To answer the second question, I think people will discover music the same way they always have - friends, music blogs, email threads, shows, music aggregators, radio, search engines, magazines, and review sites. I doubt that any automated system can really compete with a trusted friend recommending their favorite band, or a good DJ playing their favorite music. What the web *can* do is streamline these sorts of organic interactions. It can also organize the immense amount of music that is out there. It's amazing to me how many new sites pop up which try to build centralized music catalogs. The web *itself* is an enormous decentralized music catalog, it just needs to be indexed and organized. Search engines work this way - there is no reason internet radio, or Last.fm can't work this way too. One of my favorite sites that treats the web itself as an endless catalog of music is the Hype Machine. This site essentially scrapes quality music blogs for any MP3s and then lets you immediately listen to a stream of new music. You can narrow down by artist or song name. Simple, trustworthy, decentralized, scalable and powerful. Another site that supports this concept is Del.icio.us, where you can bookmark MP3 files you like and other people can listen to your "radio station". A link to an MP3 file should be all it takes to publish your work to the world - it's the job of these sites to find, index, and organize them.
Here is the point - if an artist has the capability to publish their work directly, then other music sites can literally just link to the original artist when talking about them.
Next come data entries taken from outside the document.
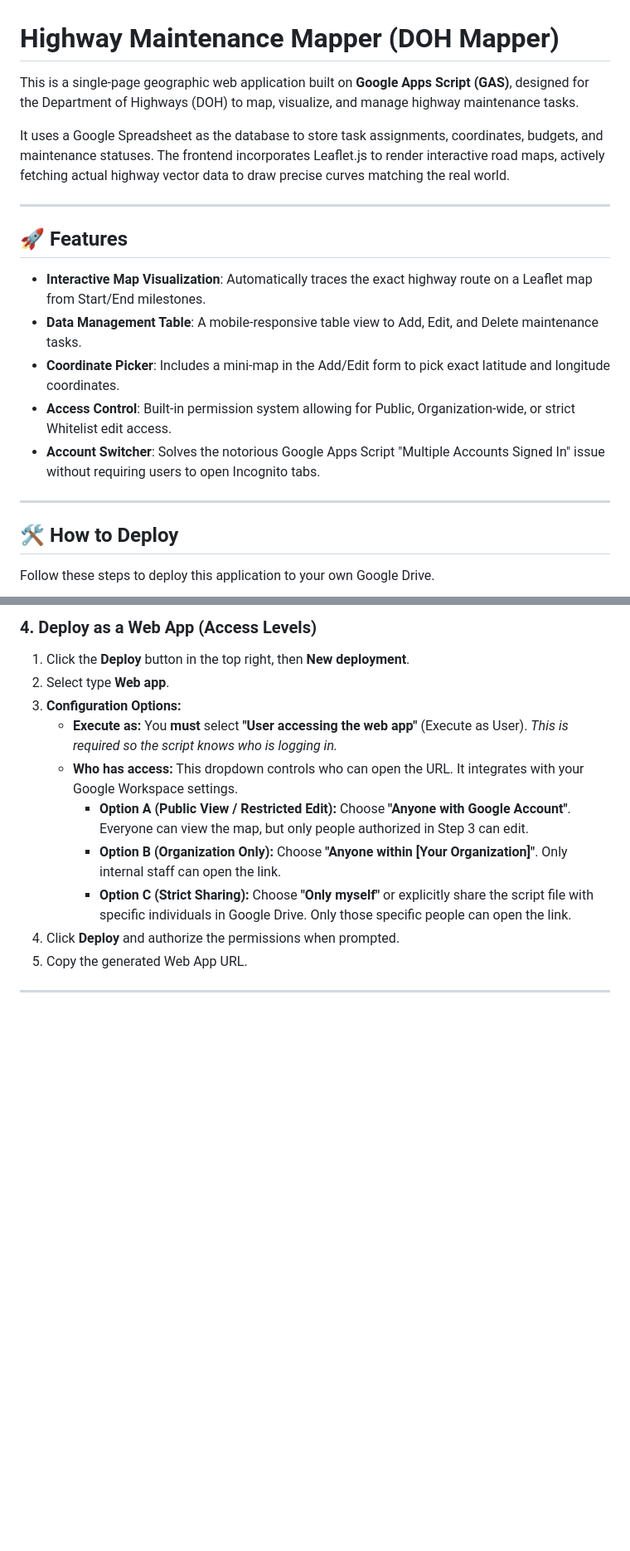
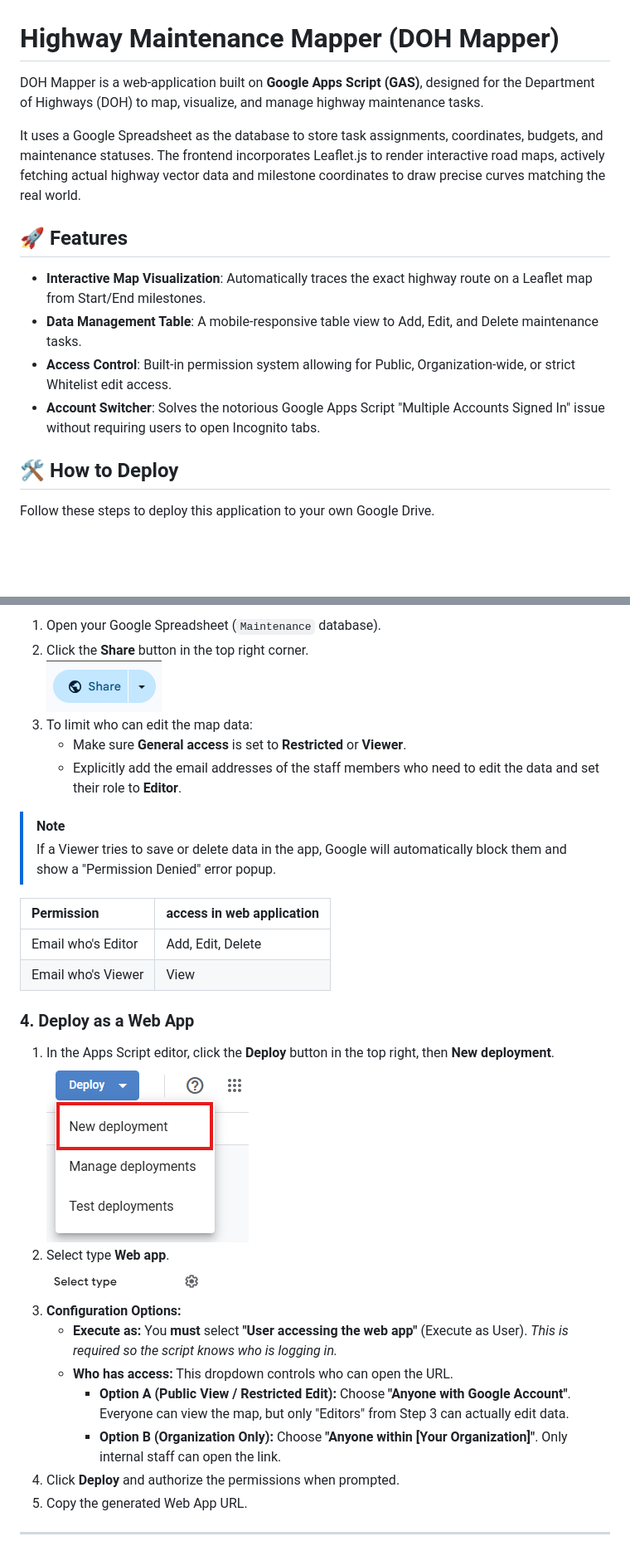
Before and after one commit to KATANA0x00/DOH_Maintenance_Mapper, a Markdown page: README.md, 2 parts joined by grey strips. Shown at 83% size. Rendered like a GitHub page; pictures changed too: assets/nav_deploy.png (added), assets/nav_selecttype.png (added), assets/nav_shere.png (added); blank space fills up the shorter version.

```diff
--- a/README.md
+++ b/README.md
@@ -1,20 +1,15 @@
 # Highway Maintenance Mapper (DOH Mapper)
 
-This is a single-page geographic web application built on **Google Apps Script (GAS)**, designed for the Department of Highways (DOH) to map, visualize, and manage highway maintenance tasks.
+DOH Mapper is a web-application built on **Google Apps Script (GAS)**, designed for the Department of Highways (DOH) to map, visualize, and manage highway maintenance tasks.
 
-It uses a Google Spreadsheet as the database to store task assignments, coordinates, budgets, and maintenance statuses. The frontend incorporates Leaflet.js to render interactive road maps, actively fetching actual highway vector data to draw precise curves matching the real world.
-
----
+It uses a Google Spreadsheet as the database to store task assignments, coordinates, budgets, and maintenance statuses. The frontend incorporates Leaflet.js to render interactive road maps, actively fetching actual highway vector data and milestone coordinates to draw precise curves matching the real world.
 
 ## 🚀 Features
 
 - **Interactive Map Visualization**: Automatically traces the exact highway route on a Leaflet map from Start/End milestones.
 - **Data Management Table**: A mobile-responsive table view to Add, Edit, and Delete maintenance tasks.
-- **Coordinate Picker**: Includes a mini-map in the Add/Edit form to pick exact latitude and longitude coordinates.
 - **Access Control**: Built-in permission system allowing for Public, Organization-wide, or strict Whitelist edit access.
 - **Account Switcher**: Solves the notorious Google Apps Script "Multiple Accounts Signed In" issue without requiring users to open Incognito tabs.
-
----
 
 ## 🛠️ How to Deploy
 
@@ -49,13 +58,25 @@ In `Code.gs`, you can modify the `CURRENT_ACCESS_MODE` near the top of the file
 
-### 4. Deploy as a Web App (Access Levels)
-1. Click the **Deploy** button in the top right, then **New deployment**.
-2. Select type **Web app**.
+1. Open your Google Spreadsheet (`Maintenance` database).
+2. Click the **Share** button in the top right corner.<br/>![shere](./assets/nav_shere.png)
+3. To limit who can edit the map data:
+   - Make sure **General access** is set to **Restricted** or **Viewer**.
+   - Explicitly add the email addresses of the staff members who need to edit the data and set their role to **Editor**.
+> [!NOTE]
+> If a Viewer tries to save or delete data in the app, Google will automatically block them and show a "Permission Denied" error popup.
+
+| Permission | access in web application |
+| :--- | :--- |
+| Email who's Editor | Add, Edit, Delete |
+| Email who's Viewer | View |
+
+### 4. Deploy as a Web App
+1. In the Apps Script editor, click the **Deploy** button in the top right, then **New deployment**.<br/>![deploy_nav](./assets/nav_deploy.png)
+2. Select type **Web app**.<br/>![nav_selecttype](./assets/nav_selecttype.png)
 3. **Configuration Options:**
    - **Execute as:** You **must** select **"User accessing the web app"** (Execute as User). *This is required so the script knows who is logging in.*
-   - **Who has access:** This dropdown controls who can open the URL. It integrates with your Google Workspace settings.
-     - **Option A (Public View / Restricted Edit):** Choose **"Anyone with Google Account"**. Everyone can view the map, but only people authorized in Step 3 can edit.
+   - **Who has access:** This dropdown controls who can open the URL.
+     - **Option A (Public View / Restricted Edit):** Choose **"Anyone with Google Account"**. Everyone can view the map, but only "Editors" from Step 3 can actually edit data.
      - **Option B (Organization Only):** Choose **"Anyone within [Your Organization]"**. Only internal staff can open the link.
-     - **Option C (Strict Sharing):** Choose **"Only myself"** or explicitly share the script file with specific individuals in Google Drive. Only those specific people can open the link.
 4. Click **Deploy** and authorize the permissions when prompted.
 5. Copy the generated Web App URL.
 
```
Also changed, not shown: other parts of README.md (+24 -10 lines), assets/add_file.png (added), assets/nav_script.png (added), assets/sheet_sub_name.png (added), 1 other file.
Music blogs and review sites will be more inclined to trust and link directly to an artist because the quality of content is higher and more trustworthy. The result is increased traffic to the artist's core site where they can build a fan base, get people on their email list, get a street team going, or sell music CDs or downloads. Contrast this with a music review site linking to an artist's MySpace site, where there are a limited number of things that can occur. Aside from adding somebody as a friend and previewing some tracks, there isn't a whole lot else that can happen. As an artist you want to provide an honest and enveloping experience for potential fans, and with sites like MySpace you just hit a brick wall.
It may sound like I'm putting down social networking sites, but I'm not. They work very well for their intended purpose - connecting people. When it comes to music publishing however, I don't think these sites work very well because ownership, licensing, sales, and distribution of the work gets complicated. Plus, it is just hard to maintain content across five different social networking sites.
By publishing directly on their own site, an artist can specify the license of their work explicitly. Probably the best approach would be to give published works very loose distribution licenses so that the music can spread freely across the net and other music sites can pick up and distribute it.
I don't think I'm making any sort of astounding discoveries - I'm just trying to take a step back and think about things. Just think about it next time you buy a song on iTunes. Why are so many middlemen involved in that transaction? How much is the artist really getting and who decides how it is licensed? Or the next time you visit a MySpace page, think about who really benefits more from you visiting the page. That band you are checking out, or Ruport Murdoch?
It just seems so much simpler for an artist to publish and sell direct and sidestep all of the bullsh*t while simultaneously earning more money and decreasing the amount of time spent managing their website(s). Less time dealing with this crap means artists have more time to focus on what they do best: make music!